Exercise instructions: The response must be made up of the lines in the entries below that contain "const".

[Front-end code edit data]
.....
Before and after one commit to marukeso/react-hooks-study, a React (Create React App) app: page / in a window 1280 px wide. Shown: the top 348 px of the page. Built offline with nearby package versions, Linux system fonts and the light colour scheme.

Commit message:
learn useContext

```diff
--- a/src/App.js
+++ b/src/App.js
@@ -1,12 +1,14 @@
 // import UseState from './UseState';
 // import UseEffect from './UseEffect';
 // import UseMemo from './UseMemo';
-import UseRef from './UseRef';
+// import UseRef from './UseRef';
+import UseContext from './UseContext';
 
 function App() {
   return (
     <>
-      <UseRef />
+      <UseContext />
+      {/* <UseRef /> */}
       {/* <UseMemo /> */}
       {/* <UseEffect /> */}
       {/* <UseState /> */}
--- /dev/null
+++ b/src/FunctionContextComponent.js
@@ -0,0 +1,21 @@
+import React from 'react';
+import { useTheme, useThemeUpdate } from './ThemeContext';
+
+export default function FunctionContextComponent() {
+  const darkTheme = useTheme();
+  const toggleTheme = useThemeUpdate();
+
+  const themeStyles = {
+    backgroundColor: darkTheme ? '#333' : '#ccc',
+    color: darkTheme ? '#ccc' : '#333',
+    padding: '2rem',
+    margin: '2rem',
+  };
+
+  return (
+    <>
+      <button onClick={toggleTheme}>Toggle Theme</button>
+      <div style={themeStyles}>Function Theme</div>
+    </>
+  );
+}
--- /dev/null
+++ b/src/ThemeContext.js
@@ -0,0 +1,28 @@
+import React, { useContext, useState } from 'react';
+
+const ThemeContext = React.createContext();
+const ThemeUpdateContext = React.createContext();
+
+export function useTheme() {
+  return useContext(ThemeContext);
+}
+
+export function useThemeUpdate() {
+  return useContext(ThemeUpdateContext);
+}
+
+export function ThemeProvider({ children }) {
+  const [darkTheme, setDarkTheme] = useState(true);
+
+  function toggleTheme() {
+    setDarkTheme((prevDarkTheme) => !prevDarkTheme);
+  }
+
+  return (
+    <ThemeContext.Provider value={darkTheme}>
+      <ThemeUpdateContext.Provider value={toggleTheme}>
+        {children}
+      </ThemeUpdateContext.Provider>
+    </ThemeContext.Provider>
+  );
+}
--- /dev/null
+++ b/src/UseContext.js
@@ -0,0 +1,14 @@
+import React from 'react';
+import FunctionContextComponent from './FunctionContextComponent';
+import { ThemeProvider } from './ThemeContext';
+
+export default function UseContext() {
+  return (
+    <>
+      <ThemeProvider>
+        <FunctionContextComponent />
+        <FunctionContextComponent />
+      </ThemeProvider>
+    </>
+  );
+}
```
.....
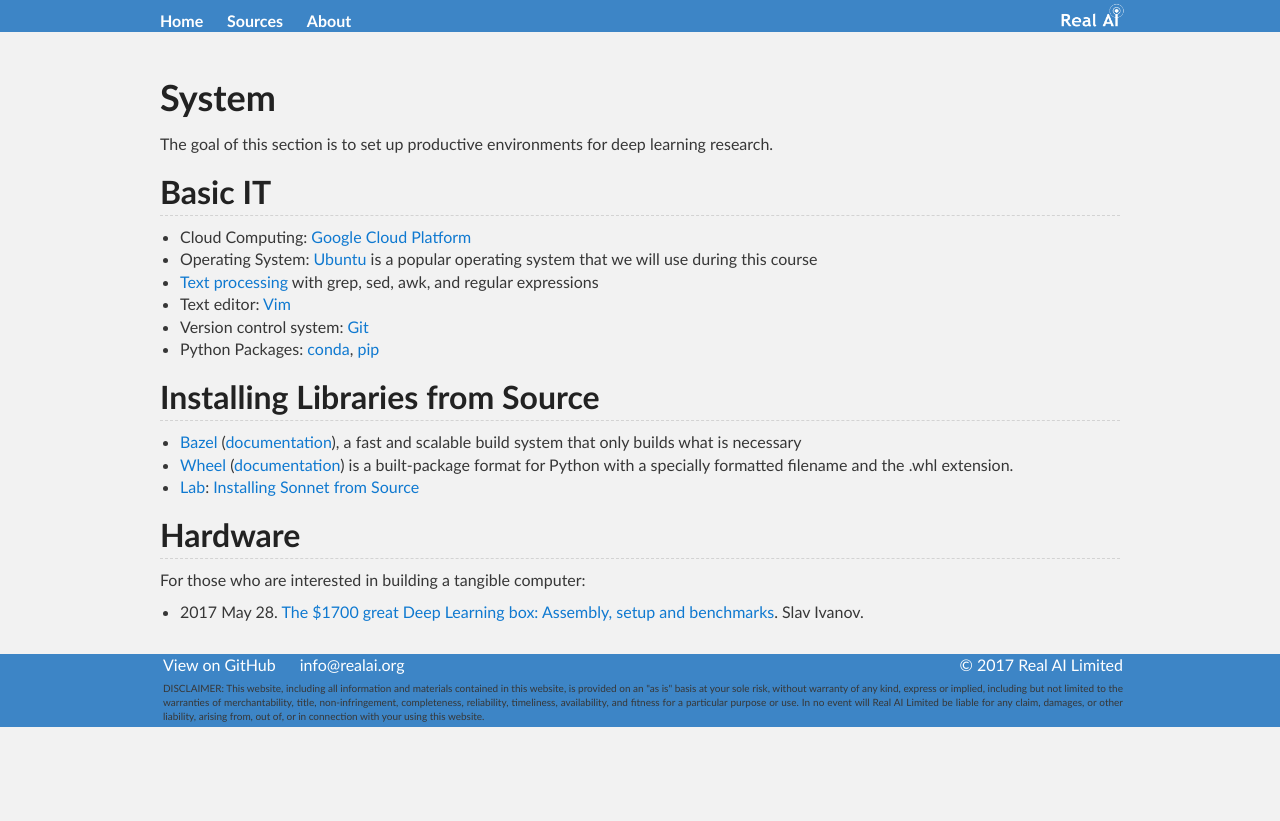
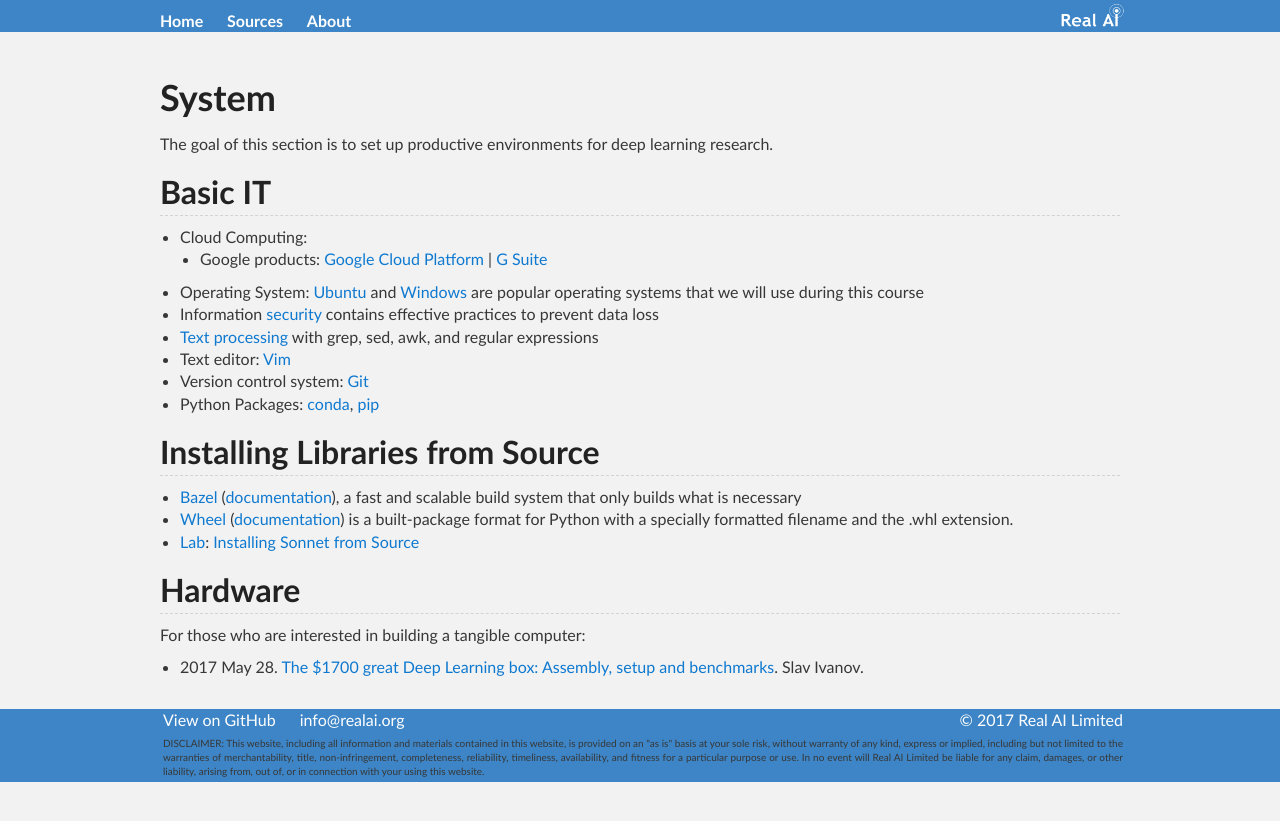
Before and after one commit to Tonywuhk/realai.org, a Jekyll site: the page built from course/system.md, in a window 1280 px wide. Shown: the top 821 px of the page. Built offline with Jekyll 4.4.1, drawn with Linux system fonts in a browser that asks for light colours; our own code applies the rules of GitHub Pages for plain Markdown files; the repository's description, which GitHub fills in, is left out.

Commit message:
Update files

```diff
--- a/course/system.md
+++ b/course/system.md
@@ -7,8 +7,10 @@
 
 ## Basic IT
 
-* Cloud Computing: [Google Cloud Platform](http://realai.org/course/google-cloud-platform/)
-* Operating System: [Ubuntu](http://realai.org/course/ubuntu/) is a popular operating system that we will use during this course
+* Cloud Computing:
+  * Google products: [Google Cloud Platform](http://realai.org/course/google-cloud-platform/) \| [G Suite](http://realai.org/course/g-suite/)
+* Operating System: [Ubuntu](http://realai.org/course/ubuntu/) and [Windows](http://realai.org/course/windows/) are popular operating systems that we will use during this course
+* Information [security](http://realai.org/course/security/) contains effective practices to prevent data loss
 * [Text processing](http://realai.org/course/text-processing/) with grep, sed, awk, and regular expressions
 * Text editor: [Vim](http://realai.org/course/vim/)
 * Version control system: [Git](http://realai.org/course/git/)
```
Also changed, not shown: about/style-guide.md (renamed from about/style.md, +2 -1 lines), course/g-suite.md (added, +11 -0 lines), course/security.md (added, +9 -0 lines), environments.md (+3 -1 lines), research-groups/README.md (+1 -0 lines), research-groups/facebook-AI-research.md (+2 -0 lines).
.....
Answer space:
+  const darkTheme = useTheme();
+  const toggleTheme = useThemeUpdate();
+  const themeStyles = {
+const ThemeContext = React.createContext();
+const ThemeUpdateContext = React.createContext();
+  const [darkTheme, setDarkTheme] = useState(true);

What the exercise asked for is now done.